*** Block opens ***
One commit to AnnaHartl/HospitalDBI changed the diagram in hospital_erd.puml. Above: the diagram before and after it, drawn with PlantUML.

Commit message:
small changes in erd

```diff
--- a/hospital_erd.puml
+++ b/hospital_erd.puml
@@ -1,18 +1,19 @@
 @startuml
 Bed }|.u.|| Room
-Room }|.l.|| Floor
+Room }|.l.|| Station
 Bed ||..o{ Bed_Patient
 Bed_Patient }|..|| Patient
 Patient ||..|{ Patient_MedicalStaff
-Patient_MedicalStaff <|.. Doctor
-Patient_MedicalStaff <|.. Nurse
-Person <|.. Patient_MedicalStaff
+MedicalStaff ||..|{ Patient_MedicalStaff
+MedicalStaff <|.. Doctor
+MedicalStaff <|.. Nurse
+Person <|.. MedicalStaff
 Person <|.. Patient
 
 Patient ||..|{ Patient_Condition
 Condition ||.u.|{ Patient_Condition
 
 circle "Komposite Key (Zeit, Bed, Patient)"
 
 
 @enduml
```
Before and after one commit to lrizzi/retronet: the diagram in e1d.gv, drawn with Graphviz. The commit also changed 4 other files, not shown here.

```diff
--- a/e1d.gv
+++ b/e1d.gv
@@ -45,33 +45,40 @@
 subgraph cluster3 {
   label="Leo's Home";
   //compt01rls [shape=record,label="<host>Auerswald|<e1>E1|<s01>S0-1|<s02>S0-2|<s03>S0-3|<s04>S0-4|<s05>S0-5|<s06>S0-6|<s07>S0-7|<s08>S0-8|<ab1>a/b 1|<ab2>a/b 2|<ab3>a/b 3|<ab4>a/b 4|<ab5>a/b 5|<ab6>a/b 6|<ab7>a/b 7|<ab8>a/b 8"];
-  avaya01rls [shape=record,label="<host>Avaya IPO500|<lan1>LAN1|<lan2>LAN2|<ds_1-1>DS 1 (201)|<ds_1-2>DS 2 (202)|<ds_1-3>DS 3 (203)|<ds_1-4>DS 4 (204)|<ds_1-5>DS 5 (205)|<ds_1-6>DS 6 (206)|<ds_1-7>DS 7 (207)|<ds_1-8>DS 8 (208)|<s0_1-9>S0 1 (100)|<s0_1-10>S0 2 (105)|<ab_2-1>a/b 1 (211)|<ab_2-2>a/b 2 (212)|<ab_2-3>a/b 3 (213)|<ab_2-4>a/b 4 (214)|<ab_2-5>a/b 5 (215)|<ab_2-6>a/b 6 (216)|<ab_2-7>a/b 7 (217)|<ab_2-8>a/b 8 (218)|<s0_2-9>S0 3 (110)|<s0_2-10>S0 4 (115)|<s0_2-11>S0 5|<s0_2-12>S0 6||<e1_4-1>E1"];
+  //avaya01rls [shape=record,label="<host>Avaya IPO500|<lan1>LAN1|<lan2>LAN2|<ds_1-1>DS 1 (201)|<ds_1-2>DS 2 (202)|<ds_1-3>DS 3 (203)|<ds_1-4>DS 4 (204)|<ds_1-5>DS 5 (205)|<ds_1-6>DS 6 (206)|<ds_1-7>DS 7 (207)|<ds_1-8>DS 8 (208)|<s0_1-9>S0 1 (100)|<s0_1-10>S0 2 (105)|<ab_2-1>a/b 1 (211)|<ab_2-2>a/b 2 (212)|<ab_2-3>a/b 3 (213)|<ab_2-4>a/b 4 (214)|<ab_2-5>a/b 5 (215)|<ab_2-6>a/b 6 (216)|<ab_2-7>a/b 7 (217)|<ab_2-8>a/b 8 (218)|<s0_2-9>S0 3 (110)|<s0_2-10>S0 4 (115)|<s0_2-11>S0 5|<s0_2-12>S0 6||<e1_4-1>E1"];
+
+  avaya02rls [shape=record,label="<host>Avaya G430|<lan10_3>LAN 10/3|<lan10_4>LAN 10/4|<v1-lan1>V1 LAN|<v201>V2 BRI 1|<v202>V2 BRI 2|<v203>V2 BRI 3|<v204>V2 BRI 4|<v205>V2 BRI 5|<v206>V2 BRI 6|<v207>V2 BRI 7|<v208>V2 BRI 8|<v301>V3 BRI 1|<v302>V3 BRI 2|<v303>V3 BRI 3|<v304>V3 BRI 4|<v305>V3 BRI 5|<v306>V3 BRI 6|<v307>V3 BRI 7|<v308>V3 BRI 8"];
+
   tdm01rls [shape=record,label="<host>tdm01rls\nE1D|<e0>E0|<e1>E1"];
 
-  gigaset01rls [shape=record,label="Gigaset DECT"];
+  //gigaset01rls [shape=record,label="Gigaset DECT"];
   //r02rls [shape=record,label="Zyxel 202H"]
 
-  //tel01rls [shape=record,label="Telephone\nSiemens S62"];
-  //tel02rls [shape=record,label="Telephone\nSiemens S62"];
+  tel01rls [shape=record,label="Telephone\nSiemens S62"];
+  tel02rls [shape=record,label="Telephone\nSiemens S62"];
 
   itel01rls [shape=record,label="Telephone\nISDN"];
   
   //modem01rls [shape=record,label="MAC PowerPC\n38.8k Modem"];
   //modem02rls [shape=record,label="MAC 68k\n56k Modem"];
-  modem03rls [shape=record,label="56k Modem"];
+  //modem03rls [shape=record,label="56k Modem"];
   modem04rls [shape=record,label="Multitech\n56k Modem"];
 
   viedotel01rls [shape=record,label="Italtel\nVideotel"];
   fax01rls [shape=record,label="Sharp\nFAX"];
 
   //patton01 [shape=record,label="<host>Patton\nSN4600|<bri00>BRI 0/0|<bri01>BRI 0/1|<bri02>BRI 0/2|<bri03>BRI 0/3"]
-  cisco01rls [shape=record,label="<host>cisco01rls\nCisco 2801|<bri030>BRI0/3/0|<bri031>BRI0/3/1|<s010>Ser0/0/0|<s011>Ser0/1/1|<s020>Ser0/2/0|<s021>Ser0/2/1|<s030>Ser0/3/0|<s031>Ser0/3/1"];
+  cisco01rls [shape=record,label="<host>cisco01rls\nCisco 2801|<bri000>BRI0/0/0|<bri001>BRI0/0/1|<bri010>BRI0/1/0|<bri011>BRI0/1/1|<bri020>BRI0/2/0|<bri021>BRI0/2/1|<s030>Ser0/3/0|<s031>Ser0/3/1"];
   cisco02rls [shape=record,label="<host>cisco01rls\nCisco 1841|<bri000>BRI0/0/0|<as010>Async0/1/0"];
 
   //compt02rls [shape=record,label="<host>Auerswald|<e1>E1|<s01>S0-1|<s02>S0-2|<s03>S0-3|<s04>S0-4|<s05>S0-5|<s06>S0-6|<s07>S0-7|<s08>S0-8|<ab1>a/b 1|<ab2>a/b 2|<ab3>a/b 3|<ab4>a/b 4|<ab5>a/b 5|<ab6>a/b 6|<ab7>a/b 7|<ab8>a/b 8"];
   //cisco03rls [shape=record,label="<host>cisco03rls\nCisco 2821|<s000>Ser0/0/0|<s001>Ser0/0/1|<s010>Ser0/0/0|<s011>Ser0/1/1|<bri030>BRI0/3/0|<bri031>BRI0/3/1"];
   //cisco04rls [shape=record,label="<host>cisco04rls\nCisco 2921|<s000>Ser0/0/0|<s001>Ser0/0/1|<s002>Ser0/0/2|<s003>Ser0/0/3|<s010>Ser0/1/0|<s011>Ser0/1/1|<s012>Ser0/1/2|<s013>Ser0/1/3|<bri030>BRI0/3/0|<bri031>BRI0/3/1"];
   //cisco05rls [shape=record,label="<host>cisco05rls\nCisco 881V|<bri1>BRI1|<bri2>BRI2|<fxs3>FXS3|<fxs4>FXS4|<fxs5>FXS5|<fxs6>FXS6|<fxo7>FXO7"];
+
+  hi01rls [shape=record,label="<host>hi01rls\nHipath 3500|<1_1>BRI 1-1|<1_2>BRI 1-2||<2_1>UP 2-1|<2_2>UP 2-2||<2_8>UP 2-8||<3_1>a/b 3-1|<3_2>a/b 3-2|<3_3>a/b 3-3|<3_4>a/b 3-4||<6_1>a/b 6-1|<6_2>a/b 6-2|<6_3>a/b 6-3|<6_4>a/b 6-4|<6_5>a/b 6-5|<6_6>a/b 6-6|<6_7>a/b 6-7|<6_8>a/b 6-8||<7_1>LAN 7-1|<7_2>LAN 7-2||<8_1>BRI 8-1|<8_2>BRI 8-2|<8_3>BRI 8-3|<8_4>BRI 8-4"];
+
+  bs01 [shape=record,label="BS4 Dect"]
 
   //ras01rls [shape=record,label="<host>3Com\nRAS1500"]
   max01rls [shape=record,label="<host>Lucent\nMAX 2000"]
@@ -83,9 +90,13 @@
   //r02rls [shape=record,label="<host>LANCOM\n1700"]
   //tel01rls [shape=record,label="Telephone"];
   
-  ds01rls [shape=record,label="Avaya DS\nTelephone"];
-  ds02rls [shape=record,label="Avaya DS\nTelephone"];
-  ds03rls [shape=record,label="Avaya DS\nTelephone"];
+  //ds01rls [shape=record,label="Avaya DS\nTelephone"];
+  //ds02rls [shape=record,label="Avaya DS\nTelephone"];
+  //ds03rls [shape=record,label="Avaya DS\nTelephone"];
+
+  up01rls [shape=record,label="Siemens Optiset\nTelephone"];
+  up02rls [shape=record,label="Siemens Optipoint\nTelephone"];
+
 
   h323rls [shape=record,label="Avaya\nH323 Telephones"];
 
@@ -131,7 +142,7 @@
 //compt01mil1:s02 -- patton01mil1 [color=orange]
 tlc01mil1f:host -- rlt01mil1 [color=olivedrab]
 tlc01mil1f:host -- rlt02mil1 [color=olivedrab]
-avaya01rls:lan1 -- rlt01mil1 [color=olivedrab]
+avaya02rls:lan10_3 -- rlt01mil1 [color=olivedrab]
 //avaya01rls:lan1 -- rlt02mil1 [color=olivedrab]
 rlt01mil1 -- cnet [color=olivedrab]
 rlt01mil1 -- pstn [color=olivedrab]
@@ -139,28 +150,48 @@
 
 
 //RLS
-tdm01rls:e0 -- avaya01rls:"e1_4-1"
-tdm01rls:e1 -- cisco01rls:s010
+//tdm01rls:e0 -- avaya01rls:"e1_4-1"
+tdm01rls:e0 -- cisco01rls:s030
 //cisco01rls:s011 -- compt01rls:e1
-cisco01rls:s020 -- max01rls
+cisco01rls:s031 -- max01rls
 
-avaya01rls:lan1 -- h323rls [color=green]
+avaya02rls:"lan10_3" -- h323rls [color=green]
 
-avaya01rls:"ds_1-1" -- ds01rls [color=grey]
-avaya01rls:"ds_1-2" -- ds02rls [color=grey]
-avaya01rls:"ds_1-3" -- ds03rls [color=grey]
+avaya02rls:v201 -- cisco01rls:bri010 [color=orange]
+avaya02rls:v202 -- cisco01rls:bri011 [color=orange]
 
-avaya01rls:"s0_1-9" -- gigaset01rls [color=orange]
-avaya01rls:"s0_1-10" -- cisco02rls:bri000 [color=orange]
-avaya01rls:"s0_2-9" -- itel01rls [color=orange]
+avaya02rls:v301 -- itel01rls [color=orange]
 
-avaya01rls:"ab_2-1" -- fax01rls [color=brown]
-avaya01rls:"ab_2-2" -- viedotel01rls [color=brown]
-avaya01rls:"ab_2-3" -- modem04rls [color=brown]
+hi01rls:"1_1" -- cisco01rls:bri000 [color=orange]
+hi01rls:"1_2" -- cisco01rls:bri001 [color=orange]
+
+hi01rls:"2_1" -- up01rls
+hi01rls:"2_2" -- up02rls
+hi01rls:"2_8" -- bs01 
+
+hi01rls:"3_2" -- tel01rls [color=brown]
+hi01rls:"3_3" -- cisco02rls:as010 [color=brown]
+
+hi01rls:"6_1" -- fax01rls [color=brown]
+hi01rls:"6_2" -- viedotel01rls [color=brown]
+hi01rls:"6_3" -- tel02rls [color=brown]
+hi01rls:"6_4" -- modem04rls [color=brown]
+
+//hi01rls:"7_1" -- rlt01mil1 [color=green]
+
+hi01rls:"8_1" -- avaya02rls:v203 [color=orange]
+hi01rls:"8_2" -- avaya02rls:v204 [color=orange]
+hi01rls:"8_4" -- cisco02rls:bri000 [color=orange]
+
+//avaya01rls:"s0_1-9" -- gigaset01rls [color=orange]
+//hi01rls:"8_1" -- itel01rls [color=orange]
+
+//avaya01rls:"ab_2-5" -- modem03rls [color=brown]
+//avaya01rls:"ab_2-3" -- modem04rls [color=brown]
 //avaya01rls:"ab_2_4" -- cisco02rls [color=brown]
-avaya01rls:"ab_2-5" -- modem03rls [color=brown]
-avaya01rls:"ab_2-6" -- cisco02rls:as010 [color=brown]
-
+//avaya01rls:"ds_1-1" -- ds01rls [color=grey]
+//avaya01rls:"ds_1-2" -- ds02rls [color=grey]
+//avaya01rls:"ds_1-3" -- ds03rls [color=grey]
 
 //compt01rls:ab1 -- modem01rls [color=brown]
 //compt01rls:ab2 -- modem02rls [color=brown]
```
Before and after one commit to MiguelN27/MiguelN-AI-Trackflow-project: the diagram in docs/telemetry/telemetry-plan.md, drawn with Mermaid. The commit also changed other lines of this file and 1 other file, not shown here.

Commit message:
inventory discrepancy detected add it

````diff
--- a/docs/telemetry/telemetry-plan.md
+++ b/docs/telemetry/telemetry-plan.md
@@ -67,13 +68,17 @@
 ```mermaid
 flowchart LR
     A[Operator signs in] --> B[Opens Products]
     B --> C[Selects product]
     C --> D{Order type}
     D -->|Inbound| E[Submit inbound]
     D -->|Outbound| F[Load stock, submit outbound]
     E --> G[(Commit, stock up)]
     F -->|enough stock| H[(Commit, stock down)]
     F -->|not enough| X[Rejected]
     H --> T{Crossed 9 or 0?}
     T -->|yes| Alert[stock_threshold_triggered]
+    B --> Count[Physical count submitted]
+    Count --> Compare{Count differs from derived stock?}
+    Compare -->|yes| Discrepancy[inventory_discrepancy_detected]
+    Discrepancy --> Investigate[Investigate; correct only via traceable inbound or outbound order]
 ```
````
*** Block closes ***
● **WHAT YOU SHOULD DO**: Within the entries above, report how many lines include "nSiemens", and keep the answer to the number.

● **RESULT FOR THIS TASK**: 4